Sydney P. Freedberg has been on the winning team for Pulitzer Prize for Explanatory Reporting three times.
Sydney P. Freedberg Wikipedia
According to Peter Schorsch of the St. PetersBlog: “Sydney has worked for some of the nation’s great newspapers, joining the Times in 1998 after 15 years with the Miami Herald (over two stints) and positions as well with the Wall Street Journal and Detroit News. [Her] work is particularly notable for the degree of difficulty in obtaining information about the most complex and under-scrutinized aspects of state government. Through her tenacity, no one has done more for the cause of freedom of information in recent years than Sydney.”
According to Vice President and Washington Bureau Chief for E. W. Scripps, Ellen Weiss: “Sydney has a strong track record of exposing injustices that otherwise may have remained hidden from public view. She is one of the nation's top investigative journalists and a fantastic addition to our national investigative team.”
Aside from being part of three Pulitzer Prize winning teams, while working at The Detroit News she received the society's general reporting award for exposing the circumstances surrounding the deaths of several Navy seamen. She received that award together with David L. Ashenfelter.

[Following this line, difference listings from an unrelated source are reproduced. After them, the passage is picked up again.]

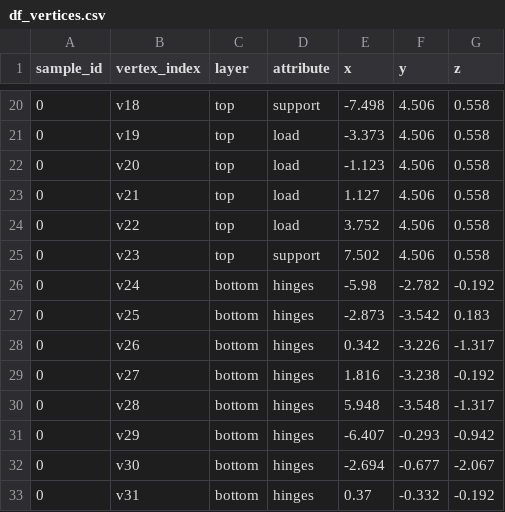
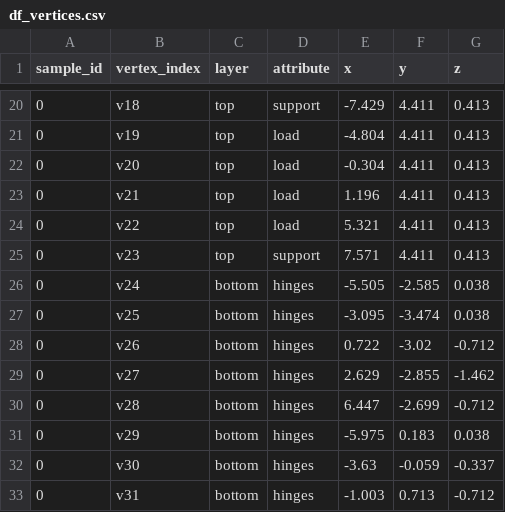
Before and after one commit to Jasp3r16/thesis_generative_timber, a CSV file: 02_data_io/df_vertices.csv, drawn as a sheet; only a part is shown, gaps mark what is left out; the diff covers the shown part only.

```diff
--- a/02_data_io/df_vertices.csv
+++ b/02_data_io/df_vertices.csv
@@ -20,14 +20,14 @@ sample_id,vertex_index,layer,attribute,x,y,z
-0,v18,top,support,-7.498,4.506,0.558
-0,v19,top,load,-3.373,4.506,0.558
-0,v20,top,load,-1.123,4.506,0.558
-0,v21,top,load,1.127,4.506,0.558
-0,v22,top,load,3.752,4.506,0.558
-0,v23,top,support,7.502,4.506,0.558
-0,v24,bottom,hinges,-5.98,-2.782,-0.192
-0,v25,bottom,hinges,-2.873,-3.542,0.183
-0,v26,bottom,hinges,0.342,-3.226,-1.317
-0,v27,bottom,hinges,1.816,-3.238,-0.192
-0,v28,bottom,hinges,5.948,-3.548,-1.317
-0,v29,bottom,hinges,-6.407,-0.293,-0.942
-0,v30,bottom,hinges,-2.694,-0.677,-2.067
-0,v31,bottom,hinges,0.37,-0.332,-0.192
+0,v18,top,support,-7.429,4.411,0.413
+0,v19,top,load,-4.804,4.411,0.413
+0,v20,top,load,-0.304,4.411,0.413
+0,v21,top,load,1.196,4.411,0.413
+0,v22,top,load,5.321,4.411,0.413
+0,v23,top,support,7.571,4.411,0.413
+0,v24,bottom,hinges,-5.505,-2.585,0.038
+0,v25,bottom,hinges,-3.095,-3.474,0.038
+0,v26,bottom,hinges,0.722,-3.02,-0.712
+0,v27,bottom,hinges,2.629,-2.855,-1.462
+0,v28,bottom,hinges,6.447,-2.699,-0.712
+0,v29,bottom,hinges,-5.975,0.183,0.038
+0,v30,bottom,hinges,-3.63,-0.059,-0.337
+0,v31,bottom,hinges,-1.003,0.713,-0.712
```
Also changed, not shown: 75 edited cells elsewhere in this file, 6 other files.
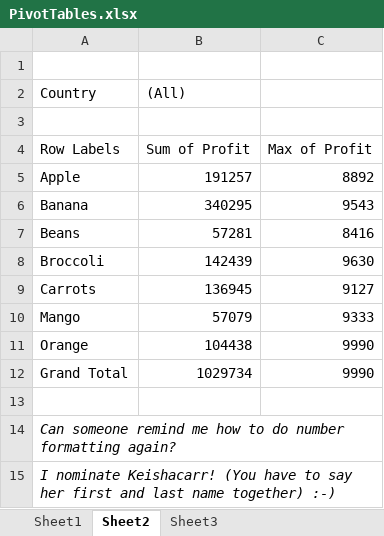
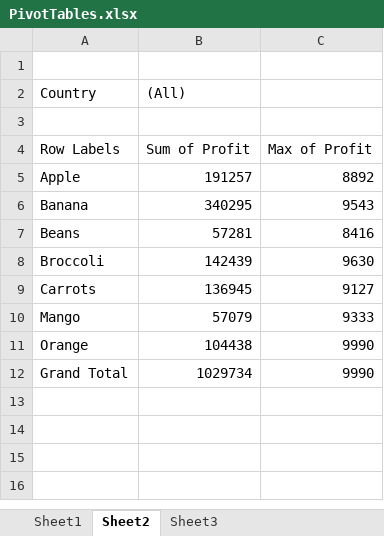
Before and after one commit to elvisselimaj/python-challenge, an Excel workbook: 01-Class-Activities/Mon-Wed-Class/01-Excel/3/Activities/02-Ins_PivotTables/Solved/PivotTables.xlsx, sheet Sheet2, drawn as a sheet; values as stored, in another font and other column widths than the file's, no borders; the diff names each change by its address in the sheet, - before the commit and + after, or states it on an @@ line.

```diff
--- a/01-Class-Activities/Mon-Wed-Class/01-Excel/3/Activities/02-Ins_PivotTables/Solved/PivotTables.xlsx (sheet Sheet2)
+++ b/01-Class-Activities/Mon-Wed-Class/01-Excel/3/Activities/02-Ins_PivotTables/Solved/PivotTables.xlsx (sheet Sheet2)
-row 13: (empty)
-row 14: Can someone remind me how to do number formatting again?
-row 15: I nominate Keishacarr! (You have to say her first and last name together) :-)
```
Also changed, not shown: sheet Sheet1, 01-Class-Activities/Mon-Wed-Class/01-Excel/3/Activities/01-Par_GradeBook/Unsolved/GradeBook_Unsolved.xlsx, 01-Class-Activities/Mon-Wed-Class/01-Excel/3/Activities/03-Ins_Lookups/Solved/Lookups.xlsx, 35 other files.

Freedberg has worked with a number of journalistic publications. These include: The Miami Herald, The Detroit News, Bloomberg, The Wall Street Journal, the St. Petersburg Times and the Washington Bureau of The E.W. Scripps Company.
Freedberg has a Bachelor’s in History and Literature (cum laude) from Harvard University. During her time there she was Associate Managing Editor of the Harvard Crimson. She was a John S. Knight Fellow at Stanford University.
In 1994 Freedberg wrote ‘Brother Love: Murder, Money and a Messiah,’ based on her investigation of a self-proclaimed preacher who used his position to control his congregation and even convinced them to commit murder for him. It was published by the Knight Commission on the Information Needs of Communities in a Democracy on July 23, 2013.
In 2006 Freedberg (along with Ronald Henkoff, Jeff Harrington and Connie Humbug) received the Lawrence Minard Editor Award by the UCLA Anderson School of Management in the Beat Writing Category for ‘Risky Business.’